Muker to Keld, up Kidson Hill, and Back: This is another circular hike. Start in the town of Muker, and turn left out of the town to follow the river Swale. You’ll follow the river until you get to an old abandoned mining town. There are several abandoned stone houses to explore. There will be sheep and cows around, per usual. After exploring the old mining town, follow the path up the hill. This won’t be a hard climb yet. You’ll keep on that path until you get to Keld—which is a small town with only a few buildings. Once you get to Keld, turn left on the road, and follow that for a second, and then veer off the left on the old Roman road, which will be gravel. Once you turn on the Roman road, you’ll turn on the grassy path up the hill. This is a steep climb. I was both freezing cold and terribly hot. You’ll want layers. I was rolling my sleeves up to help, but was really cold until I realized I could pull my hood of my hoodie over my head. I’m a slow learner. That immediately helped take off the freezing cold wind that was biting my head, and equalize my temperature. I can’t express how incredible the view from the top of this hill is. It is gorgeous. I use the photograph taken at the top of this hill for the banner image at the top of Walking in Nature.

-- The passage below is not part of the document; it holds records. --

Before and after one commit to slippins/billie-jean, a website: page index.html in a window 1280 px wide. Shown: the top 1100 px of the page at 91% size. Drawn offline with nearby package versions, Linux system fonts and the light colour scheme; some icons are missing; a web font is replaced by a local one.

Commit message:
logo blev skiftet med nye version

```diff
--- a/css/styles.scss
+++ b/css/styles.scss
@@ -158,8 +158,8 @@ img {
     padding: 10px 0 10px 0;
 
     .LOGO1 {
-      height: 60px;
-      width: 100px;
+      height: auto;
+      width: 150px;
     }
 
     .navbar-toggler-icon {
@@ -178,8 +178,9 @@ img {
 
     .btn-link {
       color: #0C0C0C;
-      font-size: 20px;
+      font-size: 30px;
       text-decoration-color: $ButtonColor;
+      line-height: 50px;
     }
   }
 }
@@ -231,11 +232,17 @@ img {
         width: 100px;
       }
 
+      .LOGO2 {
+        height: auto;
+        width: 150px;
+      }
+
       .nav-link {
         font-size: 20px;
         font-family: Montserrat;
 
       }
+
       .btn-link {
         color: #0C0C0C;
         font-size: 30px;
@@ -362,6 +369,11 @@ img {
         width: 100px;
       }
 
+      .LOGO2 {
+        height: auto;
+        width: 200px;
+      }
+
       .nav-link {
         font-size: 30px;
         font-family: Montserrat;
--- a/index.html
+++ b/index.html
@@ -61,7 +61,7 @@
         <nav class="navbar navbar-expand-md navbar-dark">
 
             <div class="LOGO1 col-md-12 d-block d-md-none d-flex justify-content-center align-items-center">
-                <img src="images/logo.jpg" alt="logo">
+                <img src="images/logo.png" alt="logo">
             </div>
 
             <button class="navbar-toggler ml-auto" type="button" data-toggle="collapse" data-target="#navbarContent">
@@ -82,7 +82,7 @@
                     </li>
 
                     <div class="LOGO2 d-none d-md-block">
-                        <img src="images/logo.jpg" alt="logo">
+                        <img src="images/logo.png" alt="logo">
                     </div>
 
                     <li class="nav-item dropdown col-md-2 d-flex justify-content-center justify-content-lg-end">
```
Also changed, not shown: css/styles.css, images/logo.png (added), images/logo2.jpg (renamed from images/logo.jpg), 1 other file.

It took us four hours to do this hike. Again, this was in part because I was slowing us down taking photographs, we took some time to explore the abandoned buildings in the mining town, and once we started the steep climb one of my friends and I kept stopping every ten steps to catch our breaths. Google will help you find a map to follow. Sometimes it’s hard to find the exact same hike, but there are similar ones if you can’t find this exact one to do. We ate lunch in Muker, so there was no need to bring our own.
Kettlewell to Grassington: I loved this hike. You hike from the town of Kettlewell to the town of Grassington. It’s a 7 mile hike. It took us up a steep hill soon after leaving Kettlewell that gives incredible views of the Dales around us. The views were stunning. Once you climb the hill, the rest of the walk is relatively easy. It follows a path called the Dales Way for a portion of it, which is well marked and well traveled. It should only be three or so hours—but again, being the photographer that I am, it was more like six. If you google Kettlewell to Grassington you can find maps for this route as well. We brought lunch with us on this one so we could eat on the go, but in theory you could eat at either Kettlewell or Grassington.
Bolton Castle to Aysgarth Falls: This hike is 6.5 miles or so. It should take about 3 hours if you’re not like me and photographing everything you see. It’s another circular hike, so you’ll come right back to where you started. Aysgarth falls was made famous by the movie Robin Hood: Prince of Thieves, and is where Robin and Little John fight with staves when they first meet. The bonus here is you can also see Bolton Castle. You can start at either Bolton Castle, which is how I did it (since we were staying right next to it), or you can park at Aysgarth and start there. You can find the route on Google—just google Bolton castle to Aysgarth Falls, and it’ll come right up. We stopped at a pub along the way and had lunch, before continuing on to the falls. The falls are beautiful. It’s definitely worth the trek. There are pubs to eat at along the way, so no need to bring lunch.
Leyburn Shawl: It starts in Leyburn. If you Google Leyburn Shawl, there will be multiple hiking options. This hike has amazing views of Penhill, which is the tallest hill in the Dales. It takes you through some forested areas before opening back up to the incredible views. It’s about a 5 mile hike. When you’re heading down the hill through the pastures, it’s incredibly pretty. The version we did took us down by a big farm with equipment and farm fields before we circled back around. The views are amazing. No need to bring lunch on this one, since there were pubs around.